Which lines of the records hold the string "alerts"? Report only how many of them there are.
------ RECORDS PROVIDED
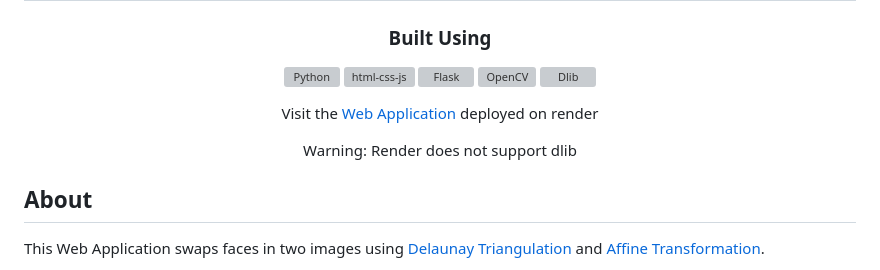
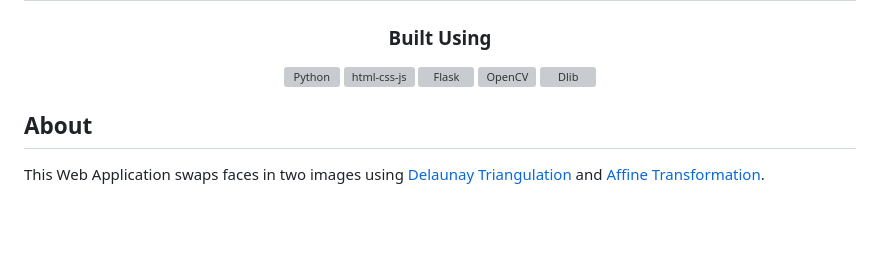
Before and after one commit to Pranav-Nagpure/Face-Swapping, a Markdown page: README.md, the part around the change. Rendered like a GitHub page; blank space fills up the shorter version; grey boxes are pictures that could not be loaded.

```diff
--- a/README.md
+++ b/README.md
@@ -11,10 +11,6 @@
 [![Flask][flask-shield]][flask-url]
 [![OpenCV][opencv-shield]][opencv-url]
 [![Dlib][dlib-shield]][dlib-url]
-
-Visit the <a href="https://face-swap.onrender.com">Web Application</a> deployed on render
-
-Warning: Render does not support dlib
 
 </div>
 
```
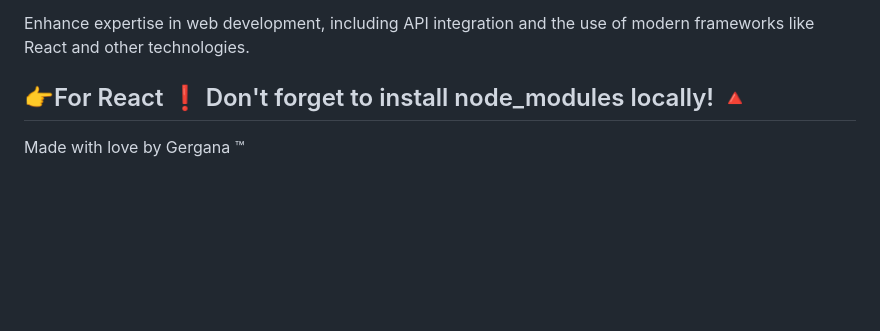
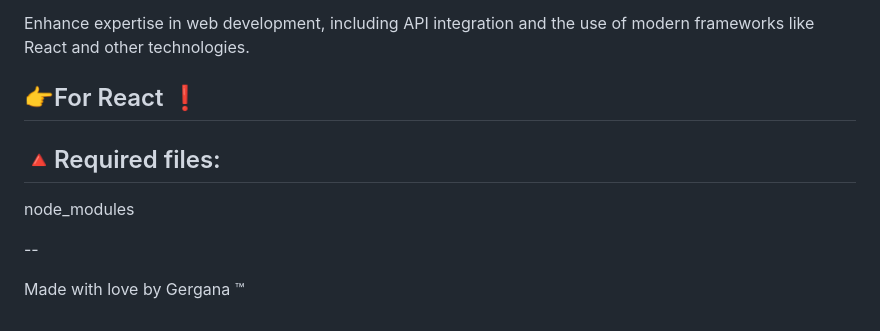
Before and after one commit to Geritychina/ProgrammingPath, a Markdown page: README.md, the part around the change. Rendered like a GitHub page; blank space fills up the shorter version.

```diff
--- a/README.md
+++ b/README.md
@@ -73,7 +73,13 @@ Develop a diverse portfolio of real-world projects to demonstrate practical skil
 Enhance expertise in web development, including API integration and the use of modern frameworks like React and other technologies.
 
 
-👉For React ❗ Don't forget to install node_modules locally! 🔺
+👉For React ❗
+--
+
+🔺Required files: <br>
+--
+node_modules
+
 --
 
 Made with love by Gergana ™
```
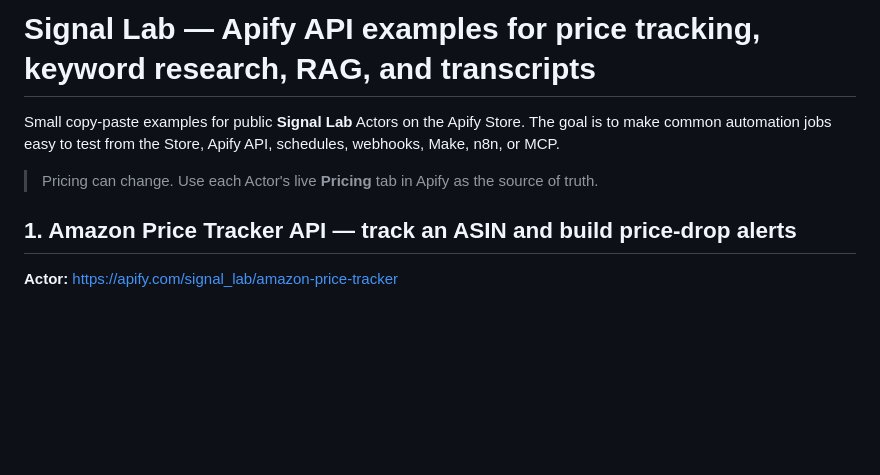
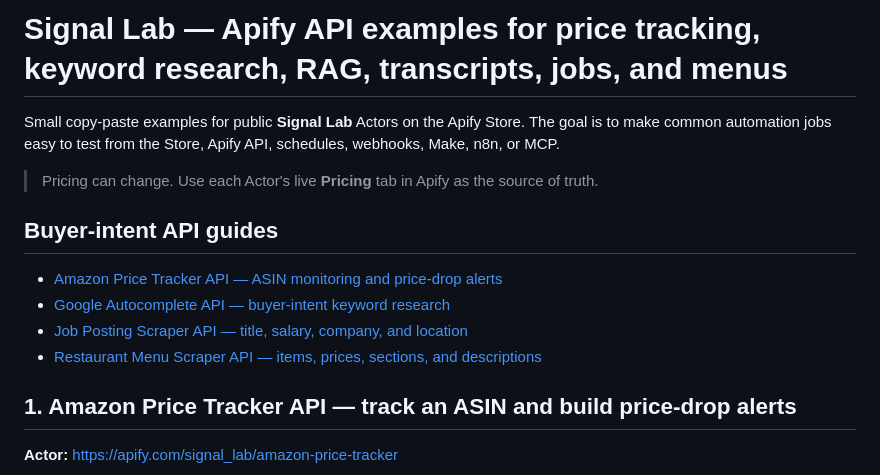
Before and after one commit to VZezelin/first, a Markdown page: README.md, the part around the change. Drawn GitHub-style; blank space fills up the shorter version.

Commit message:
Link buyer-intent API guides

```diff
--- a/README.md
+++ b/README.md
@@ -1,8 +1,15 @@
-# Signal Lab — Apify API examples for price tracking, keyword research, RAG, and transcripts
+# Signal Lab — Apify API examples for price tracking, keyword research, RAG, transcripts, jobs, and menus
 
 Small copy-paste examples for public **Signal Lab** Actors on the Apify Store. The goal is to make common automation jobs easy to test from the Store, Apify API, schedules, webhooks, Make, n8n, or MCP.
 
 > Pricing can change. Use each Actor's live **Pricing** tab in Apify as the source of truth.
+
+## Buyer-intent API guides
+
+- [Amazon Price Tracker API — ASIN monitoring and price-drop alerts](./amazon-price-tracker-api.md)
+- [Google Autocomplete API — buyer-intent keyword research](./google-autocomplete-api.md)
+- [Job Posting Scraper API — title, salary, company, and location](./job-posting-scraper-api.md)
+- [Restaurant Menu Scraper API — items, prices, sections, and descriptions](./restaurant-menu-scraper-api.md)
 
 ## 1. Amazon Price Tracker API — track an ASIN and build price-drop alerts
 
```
------------
TASK RESULT:
2